Brazil’s Programa de Aquisição de Alimentos (PAA) commits the government to sourcing food from local smallholders and farmers, guaranteeing a liveable price for their food that would be impossible to obtain on the open market. The program, which is frequently managed through cooperatives that organise sales from many farms to the government, is one of the largest institutional procurement programs in the world. Studies suggest that farmers receive 30-100% more from sales to the government than other buyers, and the program has secured incomes for more than 200,000 families.
Results & Impact
The initiative has guaranteed sales and prices for some 200,000 families growing and selling food in Brazil. Over ten years, the government has purchased an estimated three million tonnes of food from the program.
ACT Alliance, Brazil, Smallholder and family farm cooperatives, the Food and Agriculture Organisation, the World Food Program
After extensive campaigning from cooperatives and grassroots representatives of farmers, the Brazilian government introduced legal changes that required a proportion of government food procurement to be sourced from family farms. The legal changes are part of a country-wide strategy against food poverty which has been implemented since 2009.
Cost & Value
Christian Aid estimates that families can earn between $2,122 and $3,087 per year from selling food products to the PAA.
Running since 2009
The program has inspired the Purchase from Africans for Africa project, which prioritises the purchase of food from local farmers, mostly for the purposes of food aid. It’s also regarded as a model of best practise for other programs on the African continent including the Home Grown School Feeding program which sources school meals from local farmers
Brazil has given a secure income to struggling family farmers through a social procurement policy that puts smallholders first.
The Programa de Aquisição de Alimentos (PAA), or Program for Food Acquisition, is one of the largest state schemes for social procurement in the world. Since its launch the government has invested more than $1.9 million in the program, benefitting some 200,000 families.
Under the program, the government is legally bound to purchase a proportion of its food from ethical sources.
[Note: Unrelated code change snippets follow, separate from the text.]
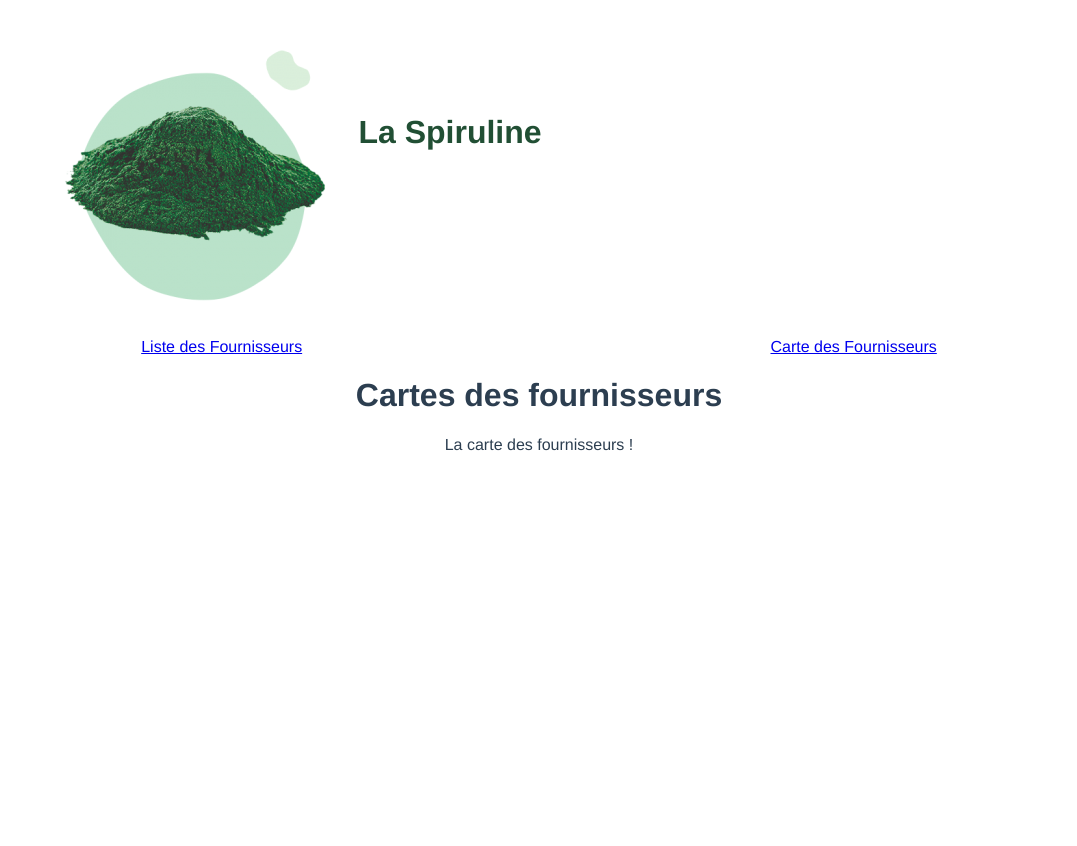
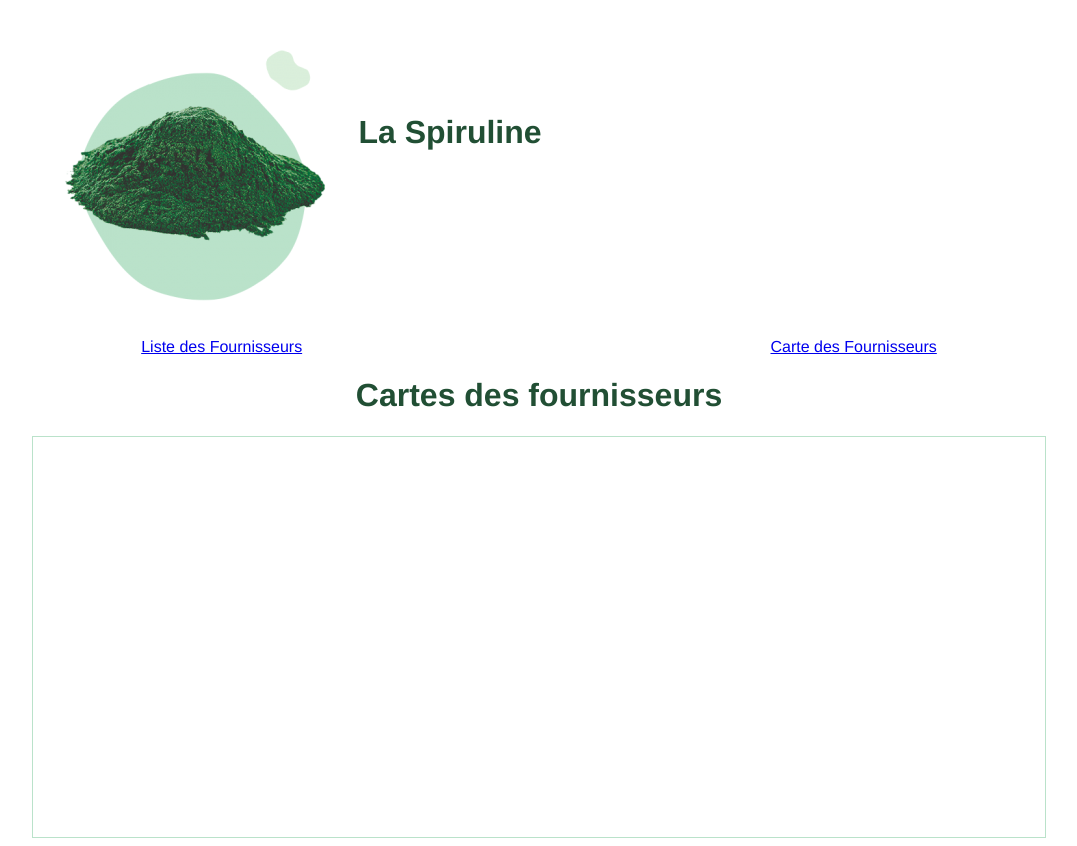
Before and after one commit to Clowiser/Projet4-Spiruline, a Vue app: page /map in a window 1280 px wide. Shown: the whole page, without its empty margins (101-1178 px from the left). Before the commit the page ends 800 px from the top, so only its background shows below. Built offline with nearby package versions, Linux system fonts and the light colour scheme.

Commit message:
CSS - p2

```diff
--- a/src/App.vue
+++ b/src/App.vue
@@ -77,4 +77,15 @@ export default {
   display: flex;
   justify-content: space-around;
 }
+
+.map{
+  border: #bae2ca solid 1px;
+  margin: auto;
+  width: 80%;
+  height: 400px
+}
+
+.titreSuppliers{
+   color : #214f34
+}
 </style>
--- a/src/components/SuppliersList.vue
+++ b/src/components/SuppliersList.vue
@@ -7,7 +7,7 @@
         <p>{{error}}</p>
         </div>
 
-        <h1>Liste des fournisseurs</h1>
+        <h1 class='titreSuppliers'>Liste des fournisseurs</h1>
     </div>
     <Supplier v-for="supplier in suppliers" :key="supplier.id" :name="supplier.name" :status="supplier.status" :checked-at="supplier.checkedAt" class="cadre"/>
     <!-- 5.2.1 - Dans un premier temps, appelez le composant Supplier dans le composant SuppliersList. Vous devriez donc avoir la même page aux urls /suppliers et /supplier -->
--- a/src/components/SuppliersMap.vue
+++ b/src/components/SuppliersMap.vue
@@ -1,7 +1,8 @@
 <template>
 <div>
-    <h1>Cartes des fournisseurs</h1>
-    <p>La carte des fournisseurs !</p>
+    <h1 class='titreSuppliers'>Cartes des fournisseurs</h1>
+</div>
+<div class='map'>
 </div>
 </template>
 
```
When it comes to school meals, which form a key pillar of government social procurement under the Programa Nacional de Alimentação Escolar (PNAE) scheme, the government must purchase at least 30% of the ingredients for meals from family-run farms.
Food is purchased from small producers, often through cooperatives, without a bidding process and under fixed prices. That means smallholders are guaranteed not just a buyer but higher prices for their goods, too: one study suggested that farmers received 30-100% more for the food they sold to the government than via intermediaries.
The positive impact of these guarantees does not end with the income from government sales alone. Having dependable sales means farmers are in a stronger negotiating position on the private market, thus getting a better price for more of their food too.
Set up in 2003, the PAA is a crucial element of Brazil’s state-wide campaign against poverty and food insecurity, especially in rural areas. It links small farmers’ access to markets with a comprehensive state strategy against hunger for the first time. UN estimates state that more than three million tonnes of food have been purchased by the program over 10 years, and in 2012 PAA purchased food was consumed by some 22 million Brazilians. The government budget for food purchases in 2013 was $397 million for the PAA program and $284 million for PNAE, the program’s. As a result of these legal changes, Christian Aid estimates that between $2,122 and $3,087 can be earned per family per year from selling food products to the PAA, and an additional $7,718 for selling to the PNAE.
The human right to adequate food is constitutionally secured in Brazil. But despite this high priority the population continues to face grave challenges from food insecurity. According to the government’s own statistics 8% of agricultural organisations account for 85% of the value of production, while 45% of the country’s rural population live in poverty. Small farmers face significant obstacles in accessing a procurement process dominated by big businesses with much bigger resources.
The food procurement program was underpinned by a long political movement fuelled by grassroots organisations representing farmers and agricultural communities. One of the leaders of the campaign was the Movemento sem Terra (MST), the Landless Movement, which maintains 19 cooperatives for small farmers to leverage their purchasing power and partners with the ACT Alliance, a coalition of 144 NGOs working on social and economic justice issues globally. It’s common for these cooperatives to sell large portions of their produce to the government, and to invest their money back in ethical consumption for their products.
One such organisation, the Cooperative of Settled Workers in Porto Alegre, derives some 80% of its revenue from sales to the National Supply Company, a state body that guarantees prices for foods. It also invests back into training and sustainability for the farmers that are part of the cooperative. By enhancing the production methods, business plans and crop choices of its farmers, often through training and capacity building, it further increases the profit margins of the farmers selling to the government.
Since its founding, the success of the program has made it exemplary around the world and other social procurement programs, especially in the field of school meals on the African continent, have used the lessons of Brazil as a blueprint.
(Picture: Flickr/Ministerio do Desenvolvimentio Social e Agrario/Araujo Santana)